::: DATA FOR ANALYSIS
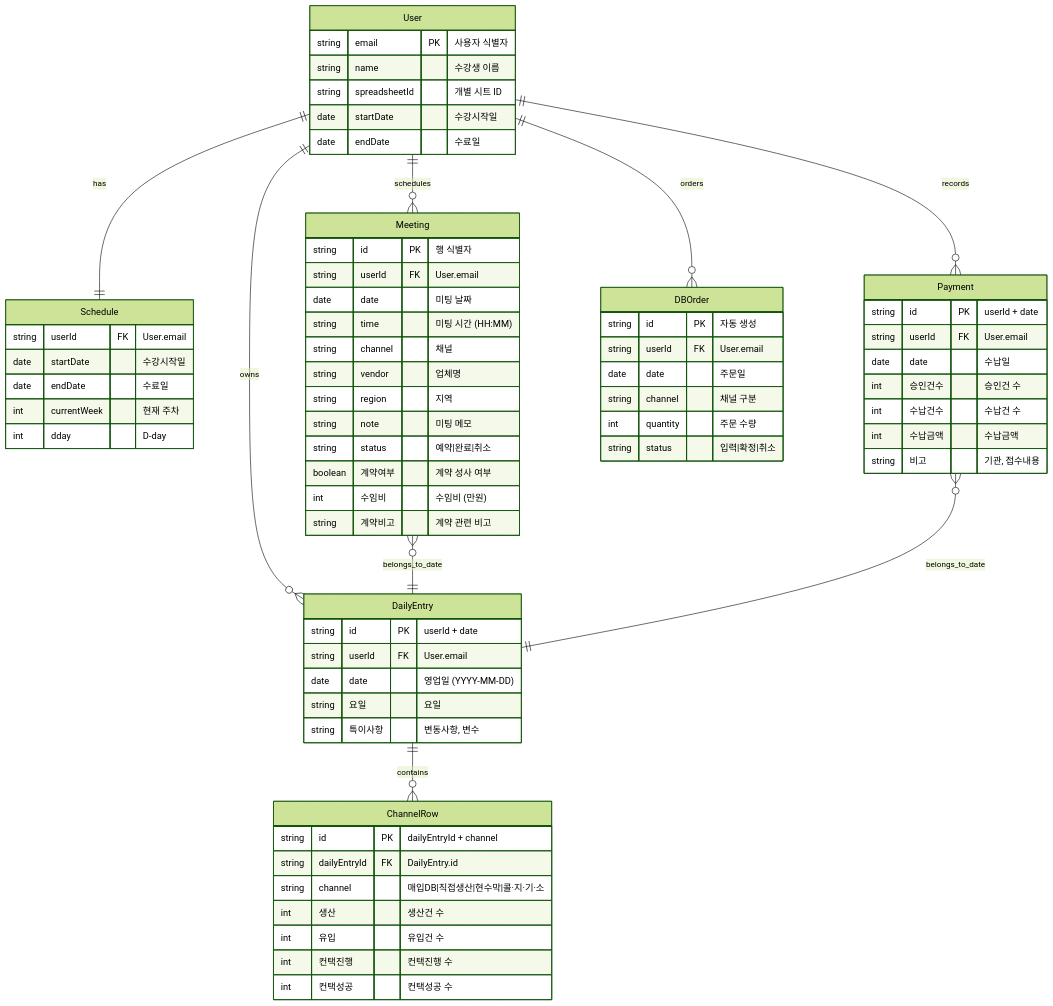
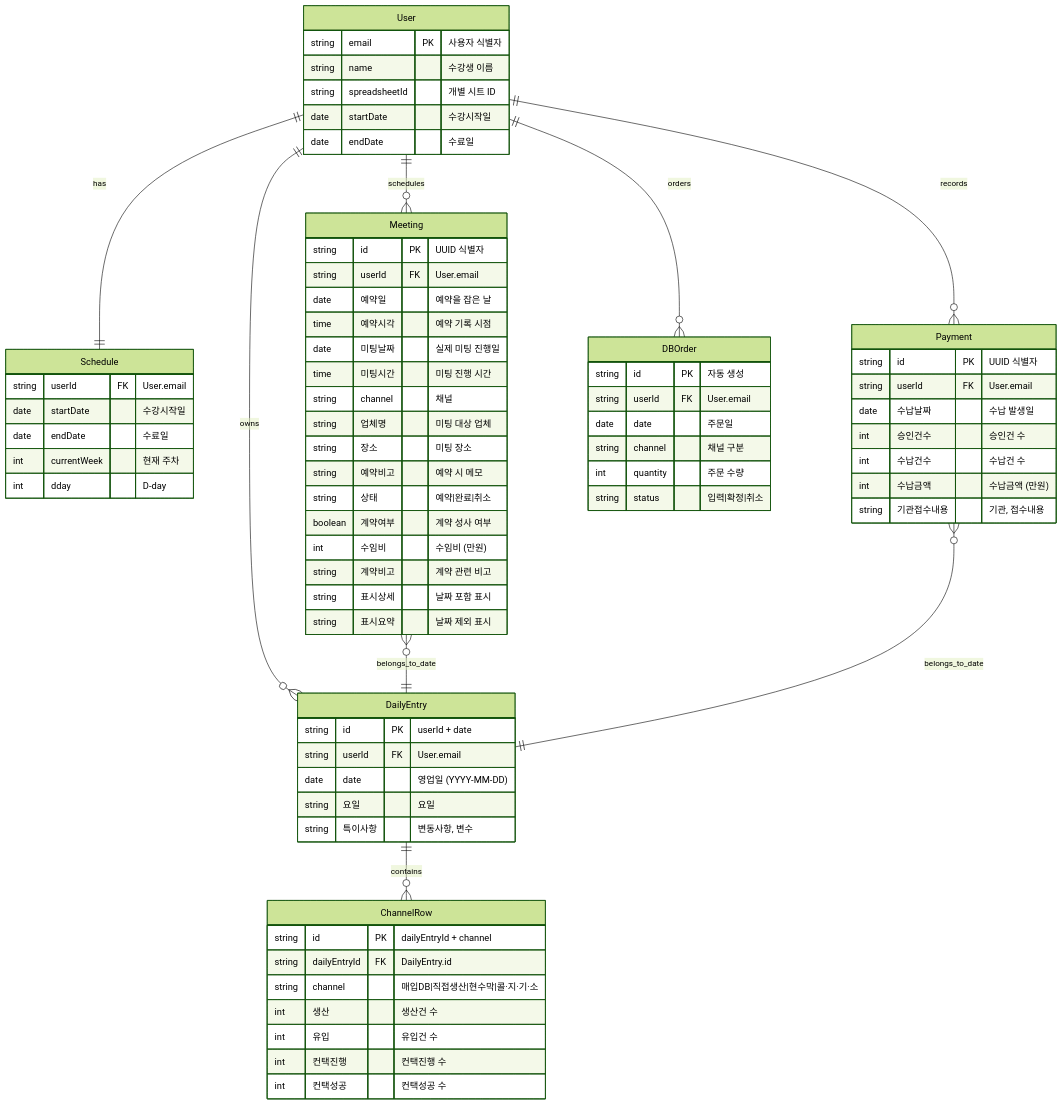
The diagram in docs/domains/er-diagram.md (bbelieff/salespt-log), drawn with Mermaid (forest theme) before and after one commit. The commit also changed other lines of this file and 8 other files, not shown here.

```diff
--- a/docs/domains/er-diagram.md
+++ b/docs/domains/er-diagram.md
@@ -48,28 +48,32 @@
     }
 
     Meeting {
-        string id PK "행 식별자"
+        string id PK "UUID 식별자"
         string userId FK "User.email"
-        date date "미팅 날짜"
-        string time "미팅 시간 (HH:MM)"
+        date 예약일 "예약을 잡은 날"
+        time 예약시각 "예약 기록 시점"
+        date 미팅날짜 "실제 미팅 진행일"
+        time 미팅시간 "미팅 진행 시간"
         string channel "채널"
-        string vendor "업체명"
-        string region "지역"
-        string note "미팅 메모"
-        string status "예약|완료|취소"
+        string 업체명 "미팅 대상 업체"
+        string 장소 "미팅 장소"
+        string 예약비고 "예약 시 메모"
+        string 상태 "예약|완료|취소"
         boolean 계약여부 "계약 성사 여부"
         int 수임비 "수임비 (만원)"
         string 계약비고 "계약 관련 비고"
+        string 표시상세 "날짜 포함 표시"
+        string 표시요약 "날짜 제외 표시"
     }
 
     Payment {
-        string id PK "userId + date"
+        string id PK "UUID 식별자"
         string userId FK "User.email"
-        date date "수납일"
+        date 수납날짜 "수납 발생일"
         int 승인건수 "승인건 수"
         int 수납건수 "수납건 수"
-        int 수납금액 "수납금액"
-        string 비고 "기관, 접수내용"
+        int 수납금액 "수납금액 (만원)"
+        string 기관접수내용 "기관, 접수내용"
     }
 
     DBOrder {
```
::::::
EXERCISE GOAL
Select every line of the records holding the string "date".

TASK RESULT
-        date date "미팅 날짜"
+        date 예약일 "예약을 잡은 날"
+        date 미팅날짜 "실제 미팅 진행일"
-        string id PK "userId + date"
-        date date "수납일"
+        date 수납날짜 "수납 발생일"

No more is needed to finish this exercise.